§ **About this exercise**: Only one stretch of the records below should be repeated. It starts with the line containing "0x2b9 Stash object, 0x1a9 wake zone" and goes on through the line containing "C->>G: 0xc7 tab index, kind 0", exactly as written.

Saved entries
++++++++++++++++++++

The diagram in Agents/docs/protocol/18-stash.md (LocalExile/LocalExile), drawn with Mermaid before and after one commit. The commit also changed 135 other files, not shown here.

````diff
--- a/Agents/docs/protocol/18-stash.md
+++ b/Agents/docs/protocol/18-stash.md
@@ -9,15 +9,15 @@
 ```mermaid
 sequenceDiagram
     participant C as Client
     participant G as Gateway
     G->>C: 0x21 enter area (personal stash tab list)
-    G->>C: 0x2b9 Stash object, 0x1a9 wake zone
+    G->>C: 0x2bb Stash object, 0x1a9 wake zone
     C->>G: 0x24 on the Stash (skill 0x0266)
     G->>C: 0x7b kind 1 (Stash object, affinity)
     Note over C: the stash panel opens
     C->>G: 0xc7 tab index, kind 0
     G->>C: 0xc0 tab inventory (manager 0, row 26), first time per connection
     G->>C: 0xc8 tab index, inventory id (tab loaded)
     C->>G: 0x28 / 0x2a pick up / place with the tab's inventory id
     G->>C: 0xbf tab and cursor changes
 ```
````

++++++++++++++++++++

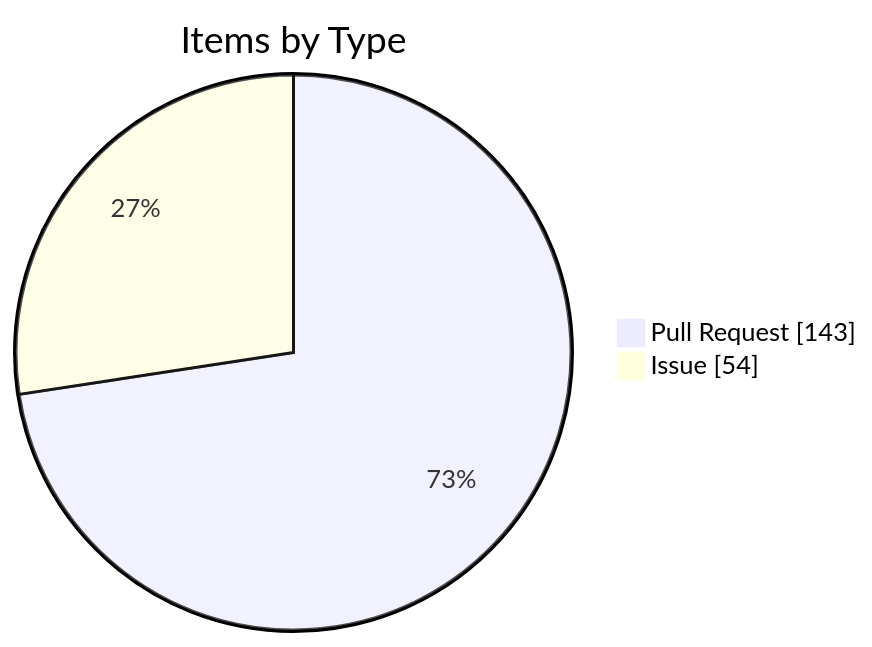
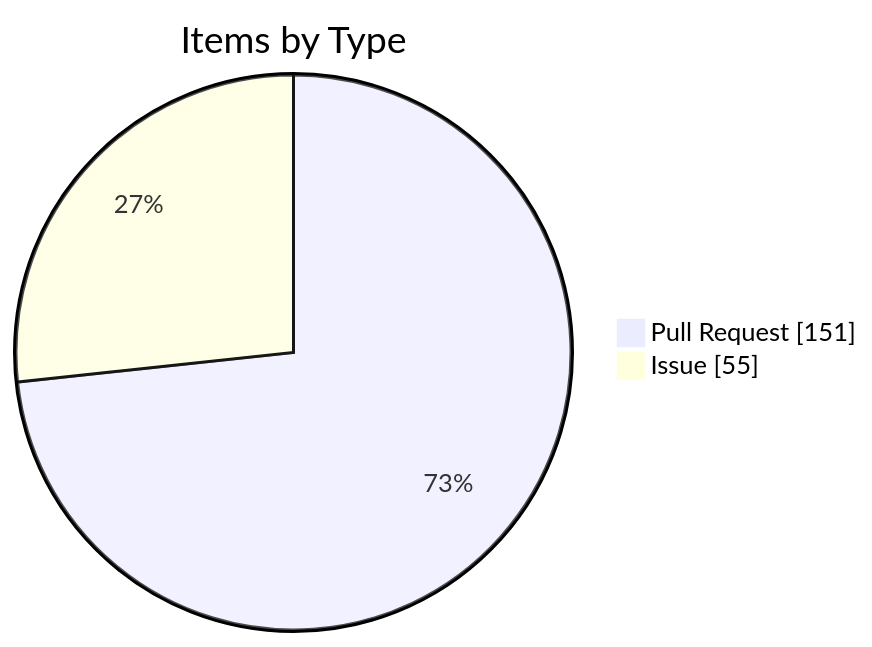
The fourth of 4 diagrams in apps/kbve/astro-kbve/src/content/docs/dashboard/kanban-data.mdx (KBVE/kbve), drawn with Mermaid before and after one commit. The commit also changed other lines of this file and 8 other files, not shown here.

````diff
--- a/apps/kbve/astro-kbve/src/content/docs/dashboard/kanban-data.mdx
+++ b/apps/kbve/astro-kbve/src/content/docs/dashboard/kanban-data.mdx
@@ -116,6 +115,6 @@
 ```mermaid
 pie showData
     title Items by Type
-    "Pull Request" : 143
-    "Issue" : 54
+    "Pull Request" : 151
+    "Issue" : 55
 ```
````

++++++++++++++++++++

§ **Result of the exercise**:
-    G->>C: 0x2b9 Stash object, 0x1a9 wake zone
+    G->>C: 0x2bb Stash object, 0x1a9 wake zone
     C->>G: 0x24 on the Stash (skill 0x0266)
     G->>C: 0x7b kind 1 (Stash object, affinity)
     Note over C: the stash panel opens
     C->>G: 0xc7 tab index, kind 0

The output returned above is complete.